AIM OF THE TASK. Take every line from the records below that includes the word "flines".

RECORDS SHOWN.
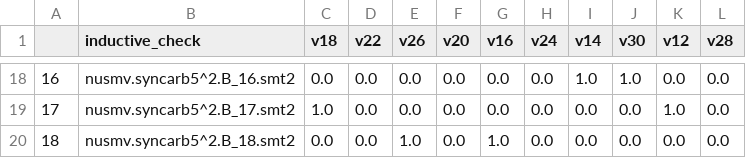
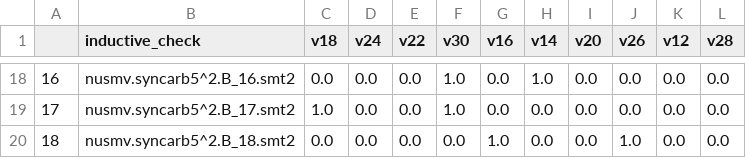
Before and after one commit to Gy-Hu/ML4PDR, a CSV file: dataset/IG2graph/generalization/nusmv.syncarb5^2.B.csv, drawn as a sheet; only a part is shown, gaps mark what is left out; the diff covers the shown part only.

```diff
--- a/dataset/IG2graph/generalization/nusmv.syncarb5^2.B.csv
+++ b/dataset/IG2graph/generalization/nusmv.syncarb5^2.B.csv
@@ -1 +1 @@
-,inductive_check,v18,v22,v26,v20,v16,v24,v14,v30,v12,v28
+,inductive_check,v18,v24,v22,v30,v16,v14,v20,v26,v12,v28
@@ -18,3 +18,3 @@
-16,nusmv.syncarb5^2.B_16.smt2,0.0,0.0,0.0,0.0,0.0,0.0,1.0,1.0,0.0,0.0
-17,nusmv.syncarb5^2.B_17.smt2,1.0,0.0,0.0,0.0,0.0,0.0,0.0,0.0,1.0,0.0
-18,nusmv.syncarb5^2.B_18.smt2,0.0,0.0,1.0,0.0,1.0,0.0,0.0,0.0,0.0,0.0
+16,nusmv.syncarb5^2.B_16.smt2,0.0,0.0,0.0,1.0,0.0,1.0,0.0,0.0,0.0,0.0
+17,nusmv.syncarb5^2.B_17.smt2,1.0,0.0,0.0,1.0,0.0,0.0,0.0,0.0,0.0,0.0
+18,nusmv.syncarb5^2.B_18.smt2,0.0,0.0,0.0,0.0,1.0,0.0,0.0,1.0,0.0,0.0
```
Also changed, not shown: 37 edited cells elsewhere in this file, dataset/IG2graph/generalization/eijk.S208o.S.csv, dataset/IG2graph/generalization/vis.4-arbit^1.E.csv, 42 other files.
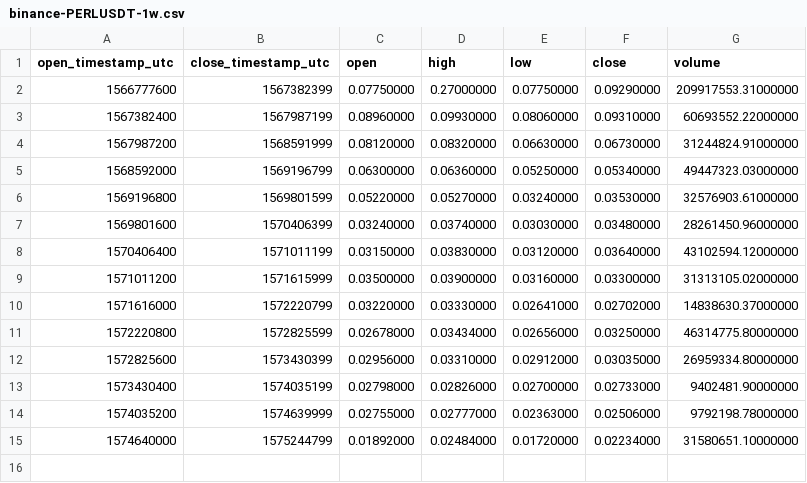
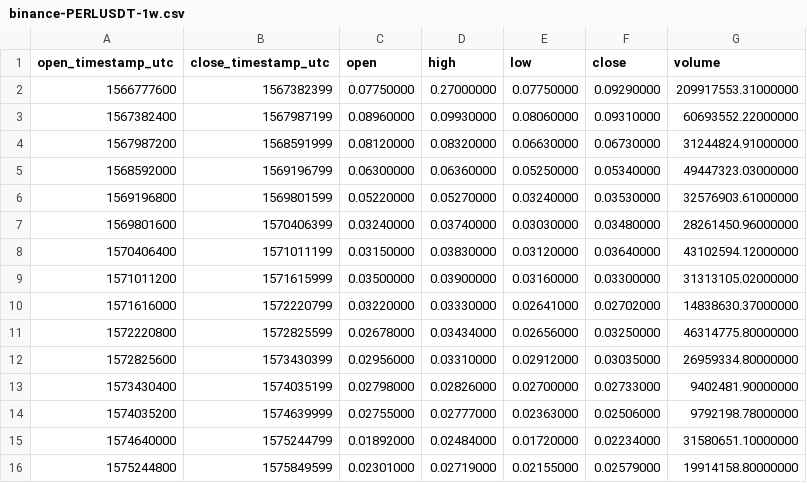
Before and after one commit to cryptobigbro/binance-PERLUSDT, a CSV file: binance-PERLUSDT-1w.csv, drawn as a sheet.

```diff
--- a/binance-PERLUSDT-1w.csv
+++ b/binance-PERLUSDT-1w.csv
@@ -15 +15,2 @@ open_timestamp_utc,close_timestamp_utc,open,high,low,close,volume
 1574640000,1575244799,0.01892000,0.02484000,0.01720000,0.02234000,31580651.10000000
+1575244800,1575849599,0.02301000,0.02719000,0.02155000,0.02579000,19914158.80000000
```
Also changed, not shown: binance-PERLUSDT-1d.csv, binance-PERLUSDT-1h.csv.
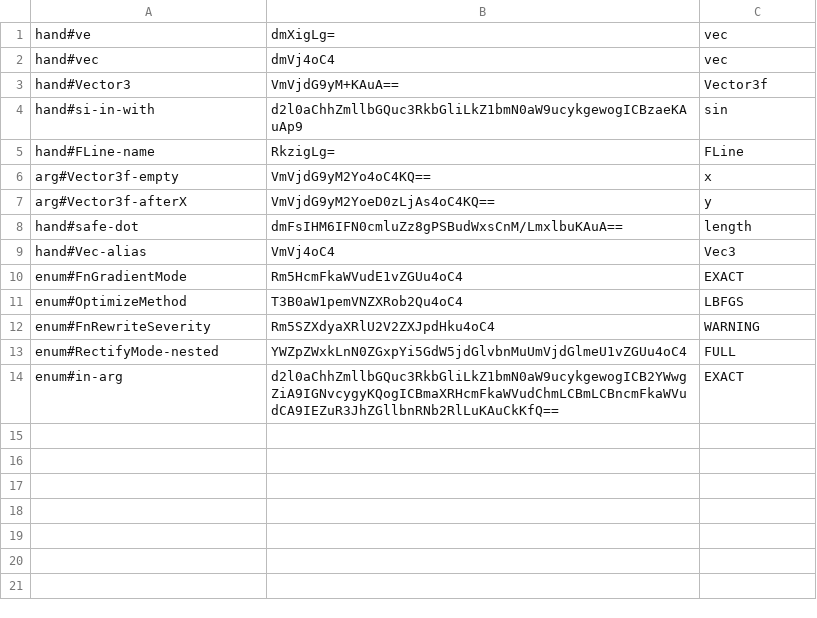
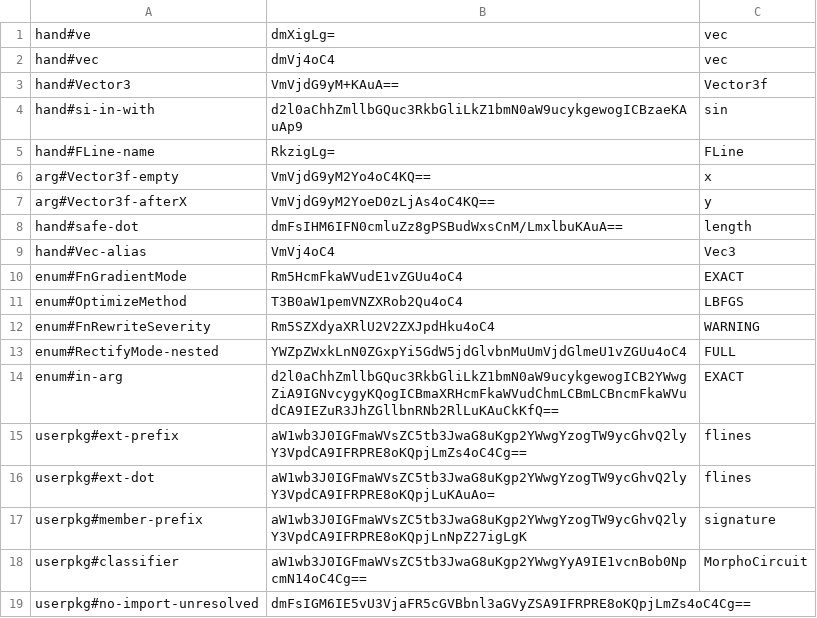
Before and after one commit to OpenEndedGroup/Field4, a TSV file: tools/completion-corpus/name-fixtures.tsv, drawn as a sheet; the diff names each change by its address in the sheet, - before the commit and + after, or states it on an @@ line.

```diff
--- a/tools/completion-corpus/name-fixtures.tsv
+++ b/tools/completion-corpus/name-fixtures.tsv
+row 15: userpkg#ext-prefix | aW1wb3J0IGFmaWVsZC5tb3JwaG8uKgp2YWwgYzogTW9ycGhvQ2lyY3VpdCA9IFRPRE8oKQpjLmZs4oC4Cg== | flines
+row 16: userpkg#ext-dot | aW1wb3J0IGFmaWVsZC5tb3JwaG8uKgp2YWwgYzogTW9ycGhvQ2lyY3VpdCA9IFRPRE8oKQpjLuKAuAo= | flines
+row 17: userpkg#member-prefix | aW1wb3J0IGFmaWVsZC5tb3JwaG8uKgp2YWwgYzogTW9ycGhvQ2lyY3VpdCA9IFRPRE8oKQpjLnNpZ27igLgK | signature
+row 18: userpkg#classifier | aW1wb3J0IGFmaWVsZC5tb3JwaG8uKgp2YWwgYyA9IE1vcnBob0NpcmN14oC4Cg== | MorphoCircuit
+row 19: userpkg#no-import-unresolved | dmFsIGM6IE5vU3VjaFR5cGVBbnl3aGVyZSA9IFRPRE8oKQpjLmZs4oC4Cg==
```
Also changed, not shown: 8 other files.
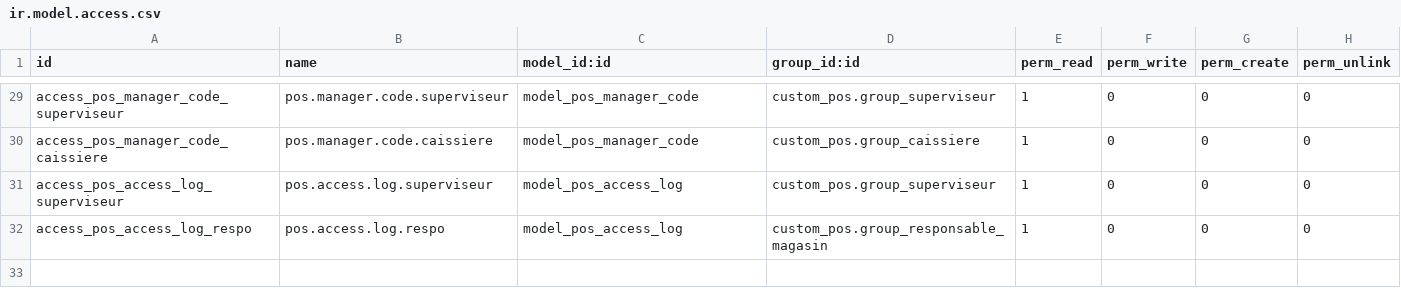
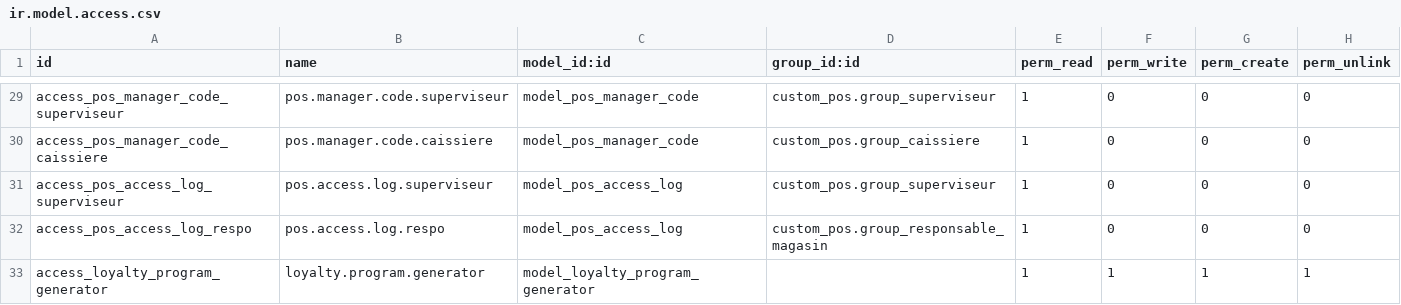
Before and after one commit to Partenaire-Succes/addons-sangel-19, a CSV file: custom_pos/security/ir.model.access.csv, drawn as a sheet; only a part is shown, gaps mark what is left out; the diff names each change by its address in the sheet, - before the commit and + after, or states it on an @@ line.

```diff
--- a/custom_pos/security/ir.model.access.csv
+++ b/custom_pos/security/ir.model.access.csv
+row 33: access_loyalty_program_generator | loyalty.program.generator | model_loyalty_program_generator |  | 1 | 1 | 1 | 1
```
Also changed, not shown: 6 other files.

RESPONSE BOX.
+row 15: userpkg#ext-prefix | aW1wb3J0IGFmaWVsZC5tb3JwaG8uKgp2YWwgYzogTW9ycGhvQ2lyY3VpdCA9IFRPRE8oKQpjLmZs4oC4Cg== | flines
+row 16: userpkg#ext-dot | aW1wb3J0IGFmaWVsZC5tb3JwaG8uKgp2YWwgYzogTW9ycGhvQ2lyY3VpdCA9IFRPRE8oKQpjLuKAuAo= | flines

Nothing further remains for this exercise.